◆ **Task item**
Nothing but the pictures may be left out. Restate the rest of the entries word for word.

================

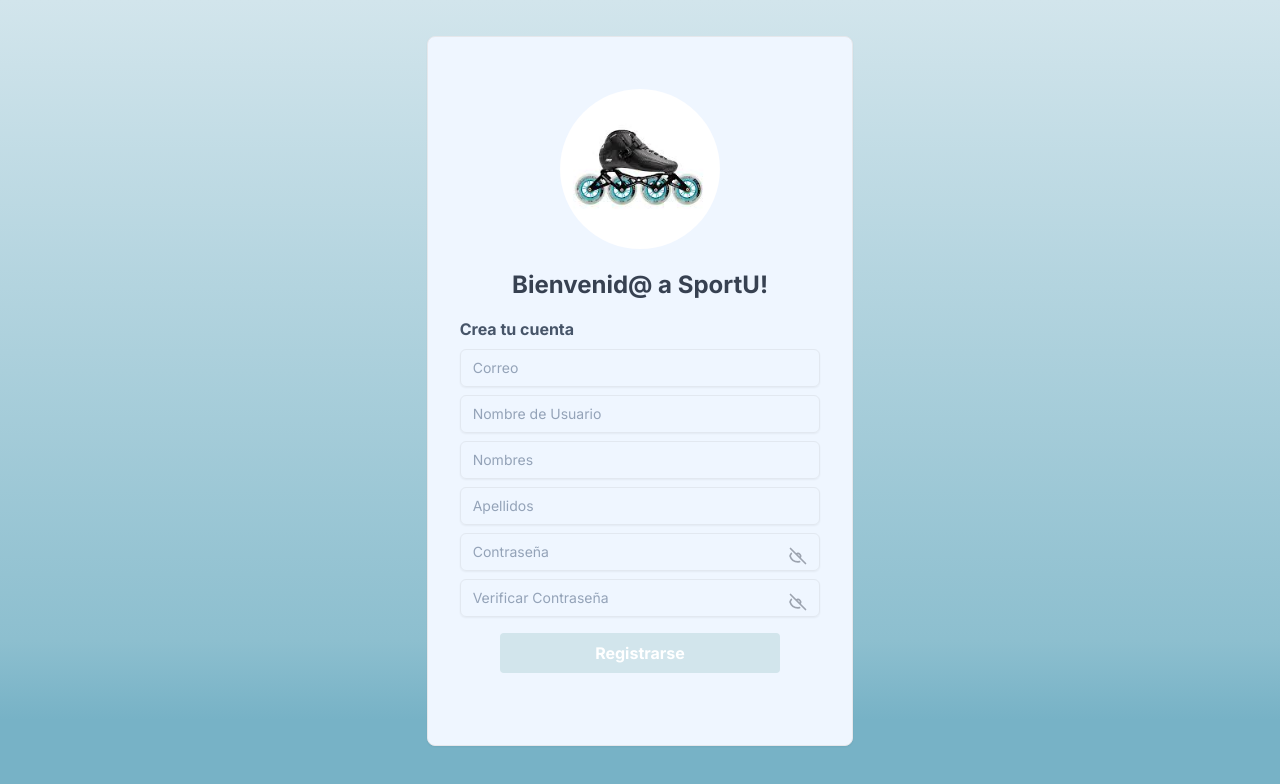
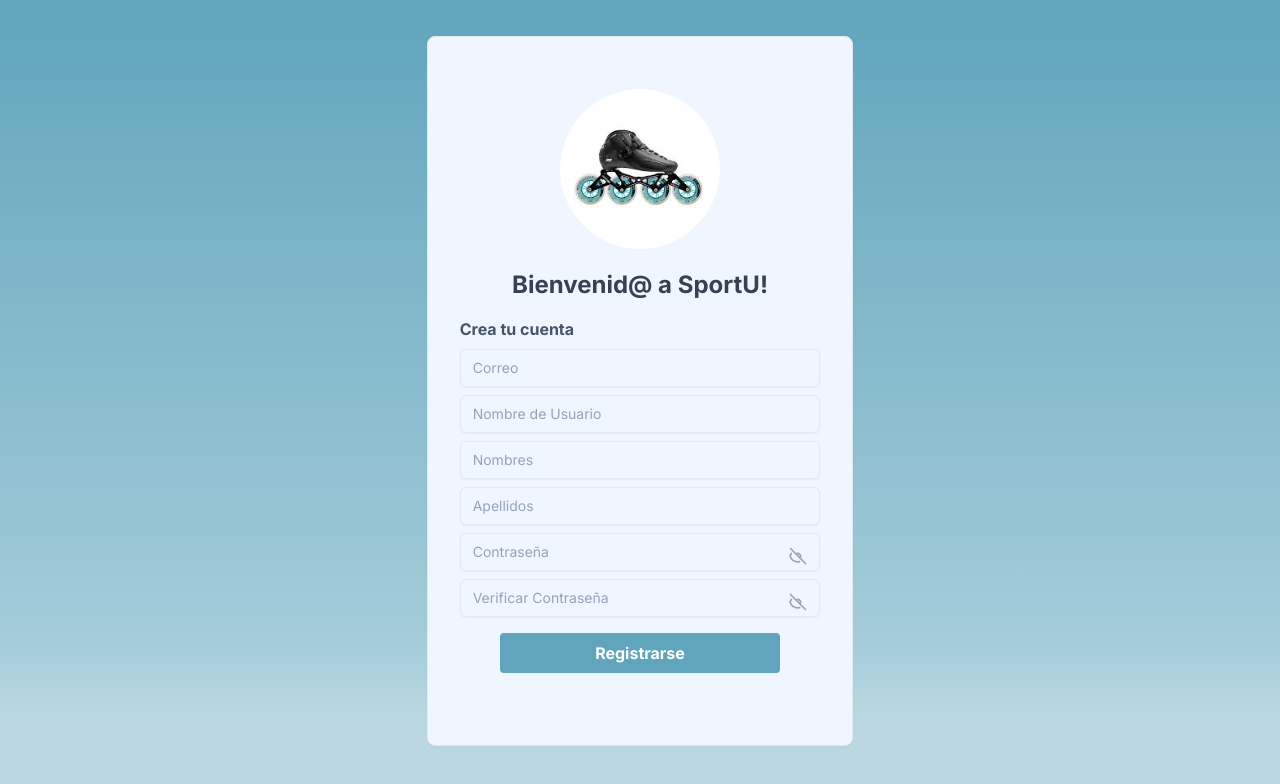
Before and after one commit to JaredMijailRE/IngesoftI, a Vue app in the folder Proyecto/: page /signup in a window 1280 px wide. Shown: the top 784 px of the page. Built offline with nearby package versions, Linux system fonts and the light colour scheme.

Commit message:
Just some liiiiiiiiiiiiiiittle changes 🤏

```diff
--- a/Proyecto/src/views/LogIn.vue
+++ b/Proyecto/src/views/LogIn.vue
@@ -104,6 +104,8 @@
           >
             Crear Nueva Cuenta
           </button>
+
+          <router-link to="/Main">Main</router-link>
         </div>
       </form>
     </div>
@@ -150,7 +152,7 @@ async function handleLogin() {
 
 // Función para ir a crear cuenta
 function goToRegister() {
-  alert('Funcionalidad de registro no disponible. Contacta al administrador para crear una cuenta.')
+  router.push('/signup')
 }
 
 // Función para cerrar sesión
--- a/Proyecto/src/views/Main.vue
+++ b/Proyecto/src/views/Main.vue
@@ -44,13 +44,13 @@ const toAgregarEvento = () => {
 </script>
 
 <template>
-  <div class="min-h-screen bg-gradient-to-tr from-sportu-600 from-10% via-sportu-400 via-20% to-sportu-50 p-1">
+  <div class="min-h-screen bg-gradient-to-tr from-sportu-100 from-10% via-sportu-400 via-20% to-sportu-700 p-1">
   <div class="bg-white shadow-md rounded-lg my-10 mx-10 p-2 flex items-center justify-center">
 
     <div class="container mx-auto px-4 py-3">
       <div class="text-left mb-12">
         <h1 class="text-4xl md:text-6xl font-bold text-gray-700 my-4">
-          Welcome, <span class="text-sportu-100">{{ usuario.username }}</span>!
+          Welcome, <span class="text-sportu-600">{{ usuario.username }}</span>!
         </h1>
       </div>
 
@@ -61,7 +61,7 @@ const toAgregarEvento = () => {
         <div class="card p-6 shadow-lg transition-shadow">
           <div class="rounded-lg flex items-center justify-left mb-4">
             <div class="w-12 h-12 bg-primary-100 rounded-lg flex items-center justify-center mb-4">
-              <Icon icon="mdi:format-list-bulleted" class="w-6 h-6 text-sportu-50" />
+              <Icon icon="mdi:format-list-bulleted" class="w-6 h-6 text-sportu-700" />
             </div>
             <h3 class="text-xl font-semibold mb-4 ml-3">Grupos</h3>
           </div>
@@ -69,7 +69,7 @@ const toAgregarEvento = () => {
           <div v-if="usuario.grupos.length != 0">
             <ul>
               <li v-for="grupo in usuario.grupos.slice(0,4)" :key="grupo.id" class="text-gray-600 mb-2">
-                <button class="btn-primary bg-sportu-200 w-full px-5 py-3 text-lg hover:bg-sportu-50" @click="toGrupo(grupo.id)">
+                <button class="btn-primary bg-sportu-500 w-full px-5 py-3 text-lg hover:bg-sportu-700" @click="toGrupo(grupo.id)">
                   {{ grupo.nombre }}
                 </button>
               </li>
@@ -77,14 +77,14 @@ const toAgregarEvento = () => {
           </div>
           <div v-else class="text-gray-600 flex flex-col items-center justify-center h-48">
             <p class="text-gray-500">No tienes grupos asignados</p>
-            <button class="bg-white hover:bg-sportu-600 text-gray-400 font-bold px-2.5 py-1 rounded-full" @click="toCrearGrupo()">+</button>
+            <button class="bg-white hover:bg-sportu-100 text-gray-400 font-bold px-2.5 py-1 rounded-full" @click="toCrearGrupo()">+</button>
           </div>
         </div>
 
         <div class="card p-6 shadow-lg transition-shadow">
           <div class="rounded-lg flex items-center justify-left mb-4">
             <div class="w-12 h-12 bg-primary-100 rounded-lg flex items-center justify-center mb-4">
-              <Icon icon="material-symbols:assignment-outline" class="w-6 h-6 text-sportu-50" />
+              <Icon icon="material-symbols:assignment-outline" class="w-6 h-6 text-sportu-700" />
             </div>
             <h3 class="text-xl font-semibold mb-4 ml-3">Eventos</h3>
           </div>
@@ -92,15 +92,15 @@ const toAgregarEvento = () => {
           <div v-if="usuario.eventos.length != 0">
             <ul>
               <li v-for="evento in usuario.eventos.slice(0,3)" :key="evento.id" class="text-gray-600 mb-2">
-                <button class="btn-primary bg-sportu-200 w-full px-5 py-3.5 text-lg hover:bg-sportu-50" @click="toEvento(evento.id)">
-                  <div class="column">  <p>{{ evento.nombre }}</p>   <p class="text-sportu-600 text-xs">{{ evento.fecha }}</p>  </div>
+                <button class="btn-primary bg-sportu-500 w-full px-5 py-3.5 text-lg hover:bg-sportu-700" @click="toEvento(evento.id)">
+                  <div class="column">  <p>{{ evento.nombre }}</p>   <p class="text-sportu-100 text-xs">{{ evento.fecha }}</p>  </div>
                 </button>
               </li>
             </ul>
           </div>
           <div v-else class="text-gray-600 flex flex-col items-center justify-center h-48">
             <p class="text-gray-500">No tienes eventos programados</p>
-            <button class="bg-white hover:bg-sportu-600 text-gray-400 font-bold px-2.5 py-1 rounded-full" @click="toAgregarEvento()">+</button>
+            <button class="bg-white hover:bg-sportu-100 text-gray-400 font-bold px-2.5 py-1 rounded-full" @click="toAgregarEvento()">+</button>
           </div>
         </div>
 
--- a/Proyecto/src/views/SignUp.vue
+++ b/Proyecto/src/views/SignUp.vue
@@ -63,7 +63,7 @@ function handleSubmit() {
 
 <div class="min-h-screen bg-gradient-to-t from-sportu-200 from-10% via-sportu-300 via-20% to-sportu-600 py-9">
     <div class="flex justify-center">
-        <div class="card hover:shadow-lg bg-blue-50 transition-shadow w-1/3 flex-col px-8 py-8 ">
+        <div class="card hover:shadow-lg bg-blue-50 transition-shadow w-1/3 min-w-[333px] flex-col px-8 py-8 ">
             <img class="w-40 h-40 mx-auto my-5 rounded-full object-cover" src="/src/assets/patin_logo.jpg" alt="Logo sportU">
             <h1 class="text-2xl text-center font-bold text-gray-700 mb-4">Bienvenid@ a SportU!</h1>
             <h1 class="text-1xl font-bold text-secondary-600 mb-2">Crea tu cuenta</h1>
--- a/Proyecto/tailwind.config.js
+++ b/Proyecto/tailwind.config.js
@@ -41,17 +41,6 @@ export default {
           800: '#1e293b',
           900: '#0f172a',
         },
-        sportu: {
-          50:  '#4998b3',
-          100: '#60a5bc',
-          200: '#77b2c6',
-          300: '#8dbfcf',
-          400: '#a4ccd9',
-          500: '#bbd8e2',
-          600: '#d2e5ec',
-          700: '#e8f2f5'
-        }
-
       },
       fontFamily: {
         sans: ['Inter', 'system-ui', 'sans-serif'],
```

================

◆ **Solution below**
Before and after one commit to JaredMijailRE/IngesoftI, a Vue app in the folder Proyecto/: page /signup in a window 1280 px wide. Shown: the top 784 px of the page. Built offline with nearby package versions, Linux system fonts and the light colour scheme.

Commit message:
Just some liiiiiiiiiiiiiiittle changes 🤏

```diff
--- a/Proyecto/src/views/LogIn.vue
+++ b/Proyecto/src/views/LogIn.vue
@@ -104,6 +104,8 @@
           >
             Crear Nueva Cuenta
           </button>
+
+          <router-link to="/Main">Main</router-link>
         </div>
       </form>
     </div>
@@ -150,7 +152,7 @@ async function handleLogin() {
 
 // Función para ir a crear cuenta
 function goToRegister() {
-  alert('Funcionalidad de registro no disponible. Contacta al administrador para crear una cuenta.')
+  router.push('/signup')
 }
 
 // Función para cerrar sesión
--- a/Proyecto/src/views/Main.vue
+++ b/Proyecto/src/views/Main.vue
@@ -44,13 +44,13 @@ const toAgregarEvento = () => {
 </script>
 
 <template>
-  <div class="min-h-screen bg-gradient-to-tr from-sportu-600 from-10% via-sportu-400 via-20% to-sportu-50 p-1">
+  <div class="min-h-screen bg-gradient-to-tr from-sportu-100 from-10% via-sportu-400 via-20% to-sportu-700 p-1">
   <div class="bg-white shadow-md rounded-lg my-10 mx-10 p-2 flex items-center justify-center">
 
     <div class="container mx-auto px-4 py-3">
       <div class="text-left mb-12">
         <h1 class="text-4xl md:text-6xl font-bold text-gray-700 my-4">
-          Welcome, <span class="text-sportu-100">{{ usuario.username }}</span>!
+          Welcome, <span class="text-sportu-600">{{ usuario.username }}</span>!
         </h1>
       </div>
 
@@ -61,7 +61,7 @@ const toAgregarEvento = () => {
         <div class="card p-6 shadow-lg transition-shadow">
           <div class="rounded-lg flex items-center justify-left mb-4">
             <div class="w-12 h-12 bg-primary-100 rounded-lg flex items-center justify-center mb-4">
-              <Icon icon="mdi:format-list-bulleted" class="w-6 h-6 text-sportu-50" />
+              <Icon icon="mdi:format-list-bulleted" class="w-6 h-6 text-sportu-700" />
             </div>
             <h3 class="text-xl font-semibold mb-4 ml-3">Grupos</h3>
           </div>
@@ -69,7 +69,7 @@ const toAgregarEvento = () => {
           <div v-if="usuario.grupos.length != 0">
             <ul>
               <li v-for="grupo in usuario.grupos.slice(0,4)" :key="grupo.id" class="text-gray-600 mb-2">
-                <button class="btn-primary bg-sportu-200 w-full px-5 py-3 text-lg hover:bg-sportu-50" @click="toGrupo(grupo.id)">
+                <button class="btn-primary bg-sportu-500 w-full px-5 py-3 text-lg hover:bg-sportu-700" @click="toGrupo(grupo.id)">
                   {{ grupo.nombre }}
                 </button>
               </li>
@@ -77,14 +77,14 @@ const toAgregarEvento = () => {
           </div>
           <div v-else class="text-gray-600 flex flex-col items-center justify-center h-48">
             <p class="text-gray-500">No tienes grupos asignados</p>
-            <button class="bg-white hover:bg-sportu-600 text-gray-400 font-bold px-2.5 py-1 rounded-full" @click="toCrearGrupo()">+</button>
+            <button class="bg-white hover:bg-sportu-100 text-gray-400 font-bold px-2.5 py-1 rounded-full" @click="toCrearGrupo()">+</button>
           </div>
         </div>
 
         <div class="card p-6 shadow-lg transition-shadow">
           <div class="rounded-lg flex items-center justify-left mb-4">
             <div class="w-12 h-12 bg-primary-100 rounded-lg flex items-center justify-center mb-4">
-              <Icon icon="material-symbols:assignment-outline" class="w-6 h-6 text-sportu-50" />
+              <Icon icon="material-symbols:assignment-outline" class="w-6 h-6 text-sportu-700" />
             </div>
             <h3 class="text-xl font-semibold mb-4 ml-3">Eventos</h3>
           </div>
@@ -92,15 +92,15 @@ const toAgregarEvento = () => {
           <div v-if="usuario.eventos.length != 0">
             <ul>
               <li v-for="evento in usuario.eventos.slice(0,3)" :key="evento.id" class="text-gray-600 mb-2">
-                <button class="btn-primary bg-sportu-200 w-full px-5 py-3.5 text-lg hover:bg-sportu-50" @click="toEvento(evento.id)">
-                  <div class="column">  <p>{{ evento.nombre }}</p>   <p class="text-sportu-600 text-xs">{{ evento.fecha }}</p>  </div>
+                <button class="btn-primary bg-sportu-500 w-full px-5 py-3.5 text-lg hover:bg-sportu-700" @click="toEvento(evento.id)">
+                  <div class="column">  <p>{{ evento.nombre }}</p>   <p class="text-sportu-100 text-xs">{{ evento.fecha }}</p>  </div>
                 </button>
               </li>
             </ul>
           </div>
           <div v-else class="text-gray-600 flex flex-col items-center justify-center h-48">
             <p class="text-gray-500">No tienes eventos programados</p>
-            <button class="bg-white hover:bg-sportu-600 text-gray-400 font-bold px-2.5 py-1 rounded-full" @click="toAgregarEvento()">+</button>
+            <button class="bg-white hover:bg-sportu-100 text-gray-400 font-bold px-2.5 py-1 rounded-full" @click="toAgregarEvento()">+</button>
           </div>
         </div>
 
--- a/Proyecto/src/views/SignUp.vue
+++ b/Proyecto/src/views/SignUp.vue
@@ -63,7 +63,7 @@ function handleSubmit() {
 
 <div class="min-h-screen bg-gradient-to-t from-sportu-200 from-10% via-sportu-300 via-20% to-sportu-600 py-9">
     <div class="flex justify-center">
-        <div class="card hover:shadow-lg bg-blue-50 transition-shadow w-1/3 flex-col px-8 py-8 ">
+        <div class="card hover:shadow-lg bg-blue-50 transition-shadow w-1/3 min-w-[333px] flex-col px-8 py-8 ">
             <img class="w-40 h-40 mx-auto my-5 rounded-full object-cover" src="/src/assets/patin_logo.jpg" alt="Logo sportU">
             <h1 class="text-2xl text-center font-bold text-gray-700 mb-4">Bienvenid@ a SportU!</h1>
             <h1 class="text-1xl font-bold text-secondary-600 mb-2">Crea tu cuenta</h1>
--- a/Proyecto/tailwind.config.js
+++ b/Proyecto/tailwind.config.js
@@ -41,17 +41,6 @@ export default {
           800: '#1e293b',
           900: '#0f172a',
         },
-        sportu: {
-          50:  '#4998b3',
-          100: '#60a5bc',
-          200: '#77b2c6',
-          300: '#8dbfcf',
-          400: '#a4ccd9',
-          500: '#bbd8e2',
-          600: '#d2e5ec',
-          700: '#e8f2f5'
-        }
-
       },
       fontFamily: {
         sans: ['Inter', 'system-ui', 'sans-serif'],
```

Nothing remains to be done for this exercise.